To propose euthanasia for an individual is to judge that the current life of that individual is not worthwhile. Such a judgement is incompatible with recognising the worth and dignity of the person to be killed. Therefore arguments based on the quality of life are completely irrelevant. Nor should anyone ask for euthanasia for themselves because no-one has the right to value anyone, even themselves, as worthless.Position of Catholic Church
It may happen that, by reason of prolonged and barely tolerable pain, for deeply personal or other reasons, people may be led to believe that they can legitimately ask for death or obtain it for others. Although in these cases the guilt of the individual may be reduced or completely absent, nevertheless the error of judgment into which the conscience falls, perhaps in good faith, does not change the nature of this act of killing, which will always be in itself something to be rejected. The pleas of gravely ill people who sometimes ask for death are not to be understood as implying a true desire for euthanasia; in fact, it is almost always a case of an anguished plea for help and love. What a sick person needs, besides medical care, is love, the human and supernatural warmth with which the sick person can and ought to be surrounded by all those close to him or her, parents and children, doctors and nurses.
A number of Protestant denominations have issued statements on euthanasia and physician assisted suicide. Conservative faith groups tend to be most vocal in their opposition. Liberal denominations tend to be more in favor of individual choice.
United Church of Christ: The Church affirms individual freedom and responsibility. It has not asserted that hastened dying is the Christian position, but the right to choose is a legitimate Christian decision.Pro-choice statements have been made by the United Church of Christ, and the Methodist Church on the US West coast. The Episcopalian, Methodist, and Presbyterian are amongst the most liberal, allowing at least individual decision making in cases of active euthanasia.
Jewish law strongly condemns any act that shortens life and treats the killing of a person whom the doctors say will die in any event to be an act of murder. Positive euthanasia is thus ruled out. Even individual autonomy is secondary to the sanctity of human.

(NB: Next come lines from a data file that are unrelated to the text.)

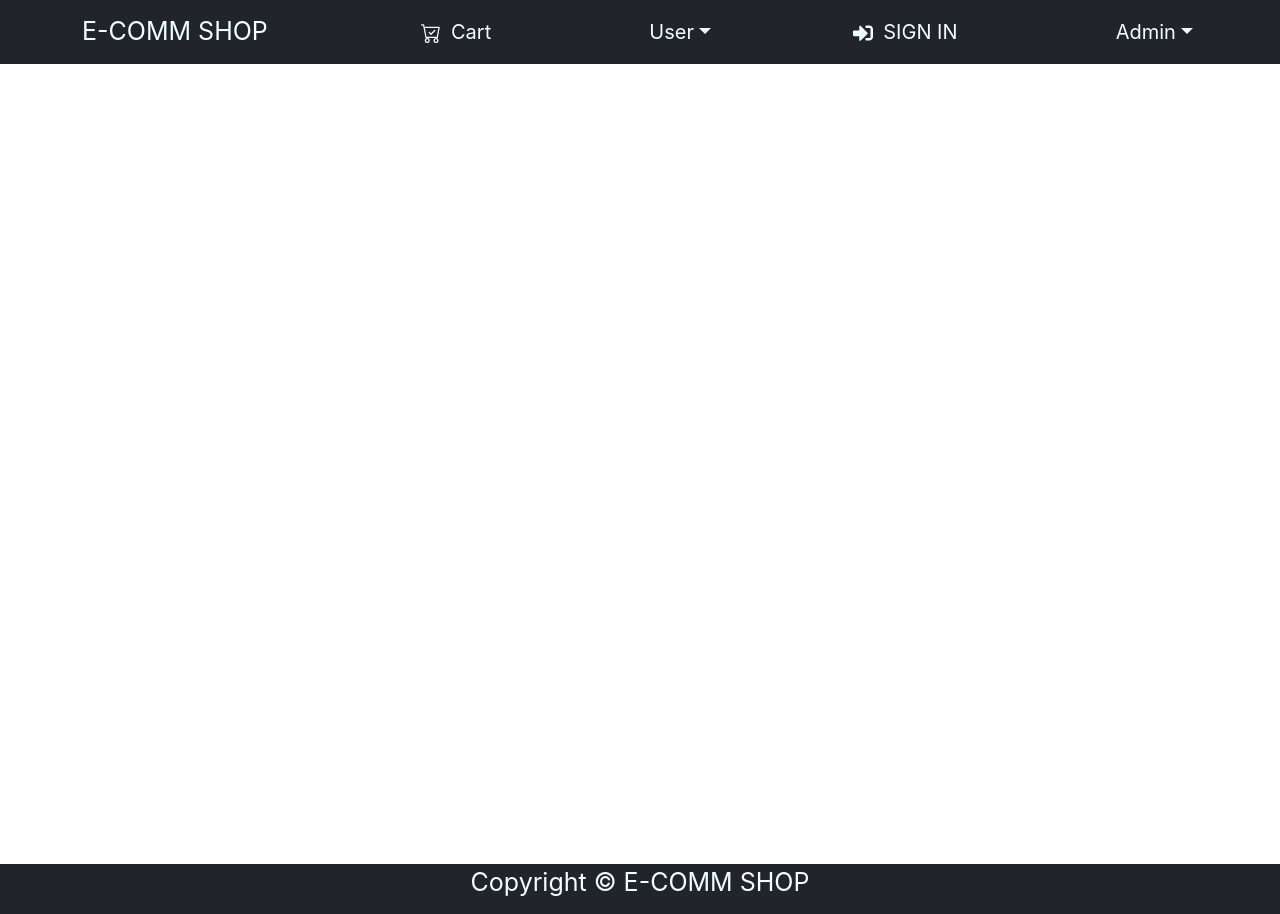
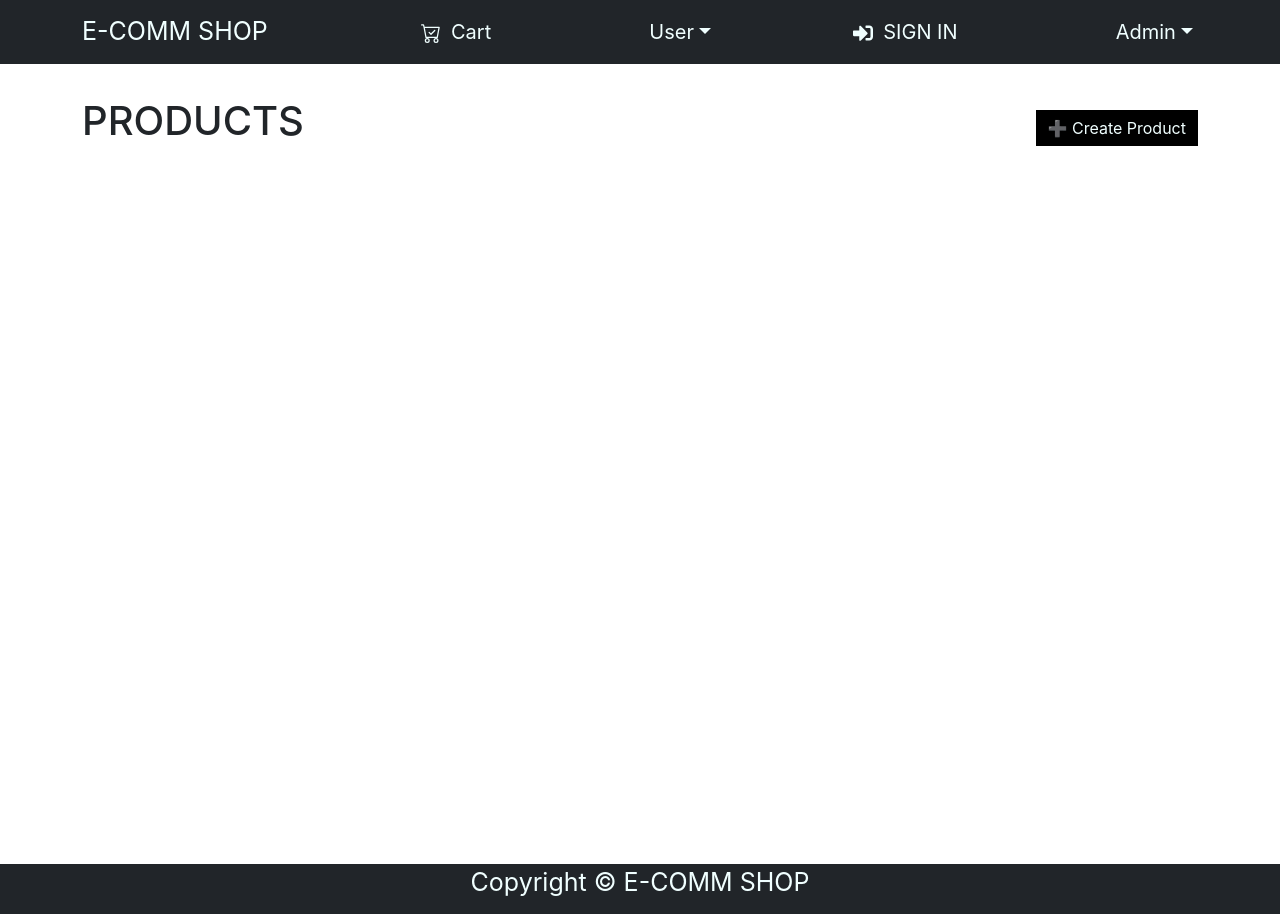
Before and after one commit to kartavya99/MERN-ecomm, a React (Create React App) app in the folder client/: page /admin/productlist in a window 1280 px wide. Built offline with nearby package versions, Linux system fonts and the light colour scheme.

Commit message:
started working on productlist page for admin

```diff
--- a/client/src/App.js
+++ b/client/src/App.js
@@ -10,6 +10,8 @@ import { BrowserRouter as Router, Routes, Route } from "react-router-dom";
 import { Container } from "react-bootstrap";
 import { StoreProvider } from "./utils/GlobalState";
 
+import "./App.css";
+
 import Header from "./components/Header/Header";
 import Footer from "./components/Footer/Footer";
 import HomePage from "./pages/HomePage/HomePage";
@@ -17,8 +19,7 @@ import ProductPage from "./pages/ProductPage/ProductPage";
 import CartPage from "./pages/CartPage/CartPage";
 import Login from "./pages/LoginPage/LoginPage";
 import Register from "./pages/RegisterPage/RegisterPage";
-
-import "./App.css";
+import ProductListPage from "./pages/ProductListPage/ProductListPage";
 
 //Construct our main GraphQL API endpoint
 const httpLink = createHttpLink({
@@ -59,6 +60,10 @@ function App() {
                   <Route path="/register" element={<Register />}></Route>
                   <Route path="/product/:id" element={<ProductPage />}></Route>
                   <Route path="cart/:id" element={<CartPage />}></Route>
+                  <Route
+                    path="admin/productlist"
+                    element={<ProductListPage />}
+                  ></Route>
                 </Routes>
               </Container>
             </main>
--- /dev/null
+++ b/client/src/pages/ProductListPage/ProductListPage.js
@@ -0,0 +1,22 @@
+import React from "react";
+import { Table, Button, Row, Col } from "react-bootstrap";
+
+import classes from "./ProductListPage.module.css";
+
+const ProductListPage = () => {
+  return (
+    <>
+      <Row className="align-items-center">
+        <Col>
+          <h1>PRODUCTS</h1>
+        </Col>
+
+        <Col className="text-right">
+          <Button className={classes["btn-primary"]}> ➕ Create Product</Button>
+        </Col>
+      </Row>
+    </>
+  );
+};
+
+export default ProductListPage;
--- /dev/null
+++ b/client/src/pages/ProductListPage/ProductListPage.module.css
@@ -0,0 +1,9 @@
+.btn-primary {
+  color: azure;
+  background-color: black;
+  border: black;
+  border-radius: 0;
+  margin-top: 30px;
+  margin-bottom: 25px;
+  float: right;
+}
```
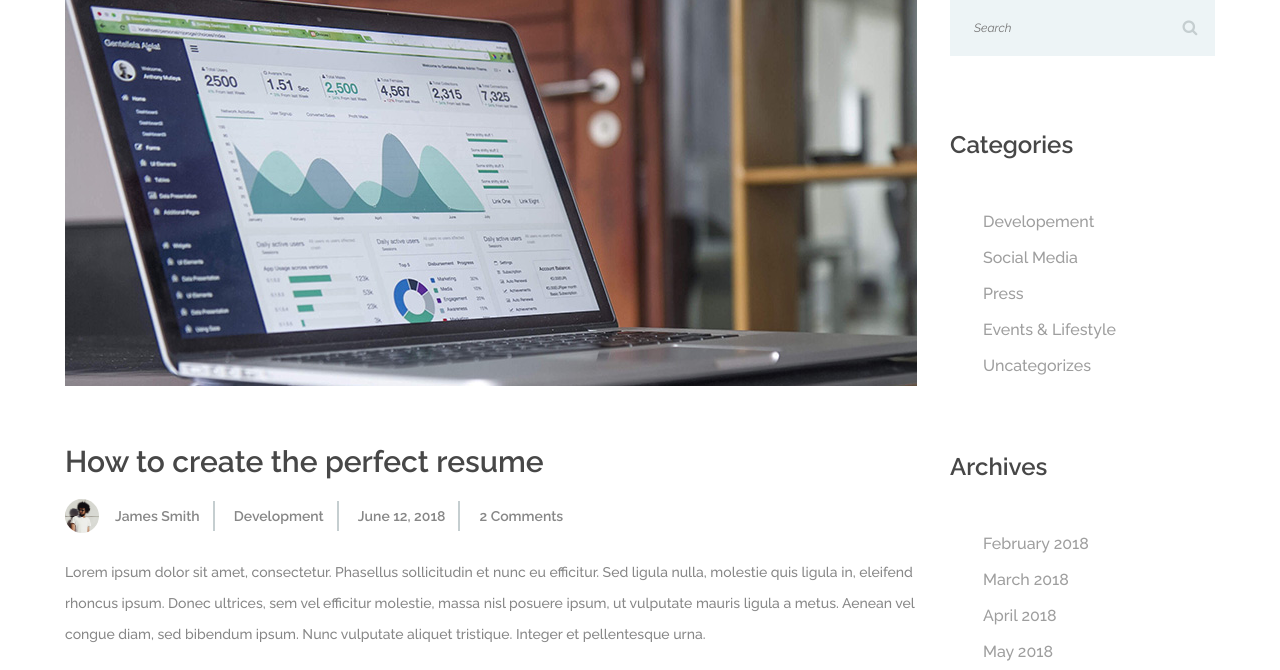
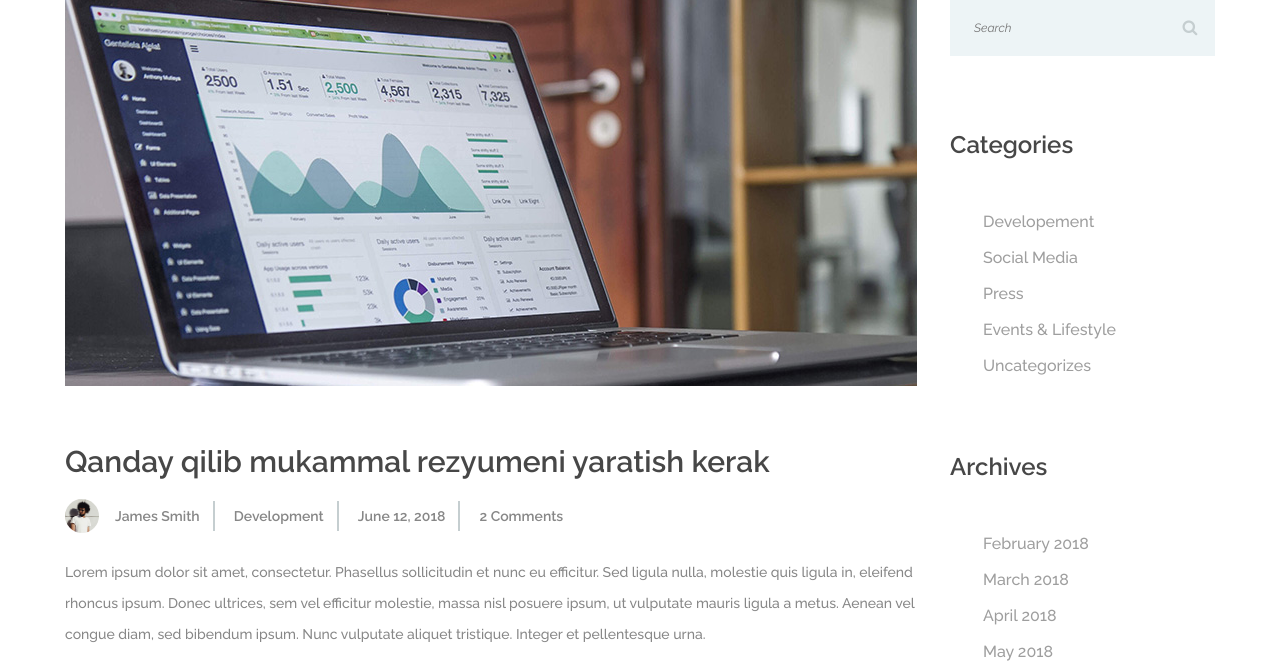
Before and after one commit to Xusanbek0039/Django-Corsera-clone, a Django app: template blog/templates/blog/post_list.html in a window 1280 px wide. Shown: the part 650-1320 px from the top of the page. Run offline with Django 3.2, Linux system fonts and the light colour scheme; the template is opened without the code that fills it, so the values that code supplies are empty; parts of the project's set-up code (start-up, migrations or seed data) failed here and were passed over; some libraries are stand-ins or nearby versions.

Commit message:
Update post_list.html

```diff
--- a/blog/templates/blog/post_list.html
+++ b/blog/templates/blog/post_list.html
@@ -46,7 +46,7 @@
         <!-- blog post -->
         <div class="blog-post">
           <img src="img/blog/1.jpg" alt="">
-          <h3>How to create the perfect resume</h3>
+          <h3>Qanday qilib mukammal rezyumeni yaratish kerak</h3>
           <div class="blog-metas">
             <div class="blog-meta author">
               <div class="post-author set-bg" data-setbg="img/authors/1.jpg"></div>
```
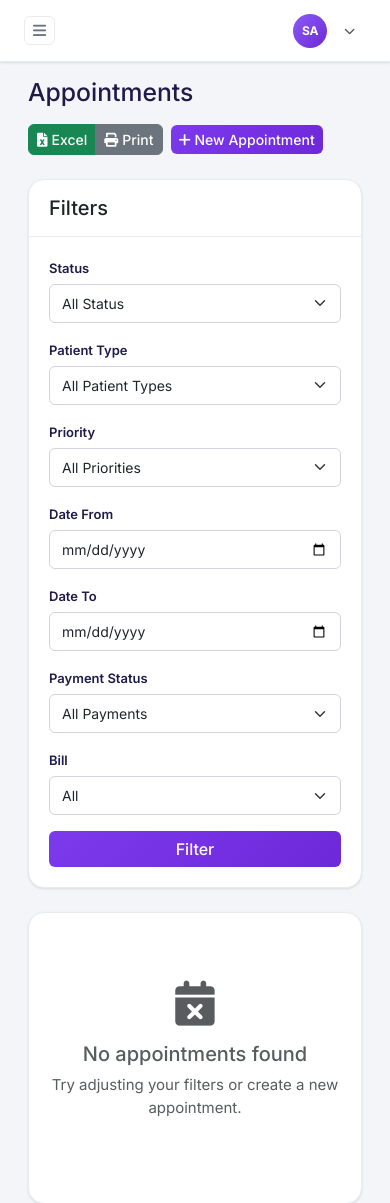
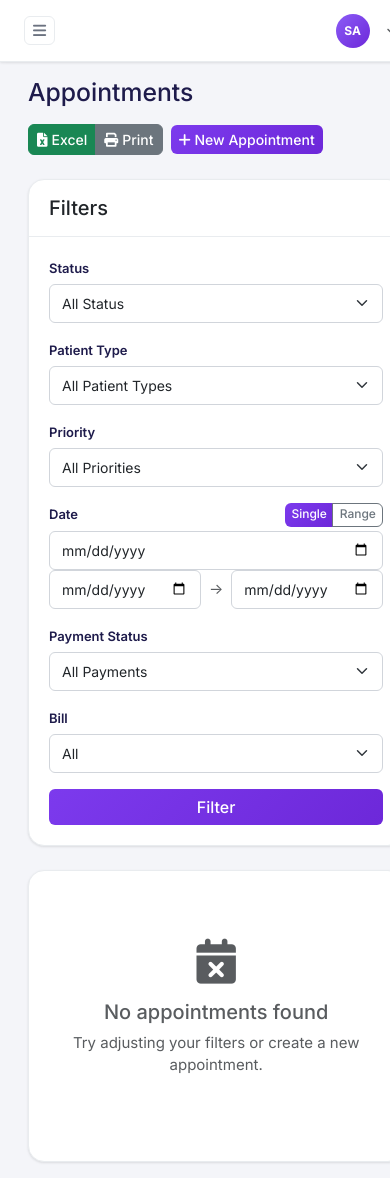
Before and after one commit to moreshubham007/clinic-management, a Flask app: page /appointments/ in a window 390 px wide; the page is wider, and only the part inside the window is pictured. Shown: the top 1203 px of that part. After the commit the page ends 1165 px from the top of that part, so only its background shows below. Run offline with Flask 3, Linux system fonts and the light colour scheme; the visitor is signed in with stand-in values (Sample User, id 1); data comes from the database, SQL or seed files in the repository; data that the repository does not hold is empty; some libraries are stand-ins or nearby versions.

Commit message:
feat: combine date filter into single/range toggle widget
Co-authored-by: Cursor <cursoragent@cursor.com>

```diff
--- a/templates/appointments/list.html
+++ b/templates/appointments/list.html
@@ -87,15 +87,36 @@
                         <option value="low" {% if request.args.get('priority') == 'low' %}selected{% endif %}>Low Priority</option>
                     </select>
                 </div>
-                <div class="col-md-3">
-                    <label for="date_from" class="form-label">Date From</label>
-                    <input type="date" class="form-control" id="date_from" name="date_from"
-                           value="{{ request.args.get('date_from', '') }}">
-                </div>
-                <div class="col-md-3">
-                    <label for="date_to" class="form-label">Date To</label>
-                    <input type="date" class="form-control" id="date_to" name="date_to"
-                           value="{{ request.args.get('date_to', '') }}">
+                <!-- Smart Date Filter: Single or Range -->
+                {% set _df = request.args.get('date_from','') %}
+                {% set _dt = request.args.get('date_to','') %}
+                {% set _range_mode = _df != _dt or (_df == '' and _dt != '') or (_df != '' and _dt != '' and _df != _dt) %}
+                <div class="col-md-3" id="dateFilterWrap" style="{{ 'min-width:340px;max-width:420px;' if _range_mode else '' }}">
+                    <div class="d-flex align-items-center justify-content-between mb-1">
+                        <label class="form-label mb-0">Date</label>
+                        <div class="btn-group btn-group-sm" role="group" id="dateModeToggle">
+                            <button type="button" class="btn btn-xs {{ 'btn-primary' if not _range_mode else 'btn-outline-secondary' }}"
+                                    id="btnSingle" onclick="setDateMode('single')">Single</button>
+                            <button type="button" class="btn btn-xs {{ 'btn-primary' if _range_mode else 'btn-outline-secondary' }}"
+                                    id="btnRange"  onclick="setDateMode('range')">Range</button>
+                        </div>
+                    </div>
+                    <!-- Single date mode -->
+                    <div id="modeSingle" {{ 'style="display:none"' if _range_mode else '' }}>
+                        <input type="date" class="form-control" id="single_date"
+                               value="{{ _df if not _range_mode else '' }}">
+                    </div>
+                    <!-- Range mode -->
+                    <div id="modeRange" class="d-flex gap-1 align-items-center" {{ '' if _range_mode else 'style="display:none"' }}>
+                        <input type="date" class="form-control" id="range_from"
+                               value="{{ _df if _range_mode else '' }}" placeholder="From">
+                        <span class="text-muted px-1">→</span>
+                        <input type="date" class="form-control" id="range_to"
+                               value="{{ _dt if _range_mode else '' }}" placeholder="To">
+                    </div>
+                    <!-- Hidden fields actually submitted -->
+                    <input type="hidden" name="date_from" id="hid_date_from" value="{{ _df }}">
+                    <input type="hidden" name="date_to"   id="hid_date_to"   value="{{ _dt }}">
                 </div>
                 <div class="col-md-3">
                     <label for="payment_status" class="form-label">Payment Status</label>
@@ -641,5 +662,53 @@ document.querySelectorAll('.priority-option').forEach(btn => {
         .catch(() => alert('Network error updating priority'));
     });
 });
+
+// ── Smart date filter ──────────────────────────────────────────────
+(function () {
+    const wrap      = document.getElementById('dateFilterWrap');
+    const modeSingle= document.getElementById('modeSingle');
+    const modeRange = document.getElementById('modeRange');
+    const btnSingle = document.getElementById('btnSingle');
+    const btnRange  = document.getElementById('btnRange');
+    const singleIn  = document.getElementById('single_date');
+    const rangeFrom = document.getElementById('range_from');
+    const rangeTo   = document.getElementById('range_to');
+    const hidFrom   = document.getElementById('hid_date_from');
+    const hidTo     = document.getElementById('hid_date_to');
+
+    function setDateMode(mode) {
+        if (mode === 'single') {
+            modeSingle.style.display = '';
+            modeRange.style.display  = 'none';
+            btnSingle.className = btnSingle.className.replace('btn-outline-secondary','btn-primary');
+            btnRange.className  = btnRange.className.replace('btn-primary','btn-outline-secondary');
+            wrap.style.minWidth = '';
+            wrap.style.maxWidth = '';
+        } else {
+            modeSingle.style.display = 'none';
+            modeRange.style.display  = '';
+            btnRange.className  = btnRange.className.replace('btn-outline-secondary','btn-primary');
+            btnSingle.className = btnSingle.className.replace('btn-primary','btn-outline-secondary');
+            wrap.style.minWidth = '340px';
+            wrap.style.maxWidth = '420px';
+        }
+    }
+    window.setDateMode = setDateMode;   // make available to onclick=""
+
+    // Sync hidden inputs before the form submits
+    if (wrap) {
+        wrap.closest('form').addEventListener('submit', function () {
+            if (modeRange.style.display === 'none') {
+                // single mode
+                hidFrom.value = singleIn.value;
+                hidTo.value   = singleIn.value;
+            } else {
+                // range mode
+                hidFrom.value = rangeFrom.value;
+                hidTo.value   = rangeTo.value;
+            }
+        });
+    }
+})();
 </script>
 {% endblock %}
```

A serious problem for supporters of euthanasia are the number of cases in which a patient may ask for euthanasia, or feel obliged to ask for it, when it isn't in their best interest. Some examples are listed below:
Supporters of euthanasia say these are good reasons to make sure the euthanasia process will not be rushed, and agree that a well-designed system for euthanasia will have to take all these points into account. They say that most of these problems can be identified by assessing the patient properly, and, if necessary, the system should discriminate against the opinions of people who are particularly vulnerable.
Some fear that the introduction of euthanasia will reduce the availability of palliative care in the community, because health systems will want to choose the most cost effective ways of dealing with dying patients.
Medical decision-makers already face difficult moral dilemmas in choosing between competing demands for their limited funds. So making euthanasia easier could exacerbate the slippery slope, pushing people towards euthanasia who may not otherwise choose it.
There should be no law or morality that would limit a clinical team or doctor from administering the frequent dosages of pain medication that are necessary to free people's minds from pain that shrivels the spirit and leaves no time for speaking when, at times, there are very few hours or days left for such communication. 2b1af7f3a8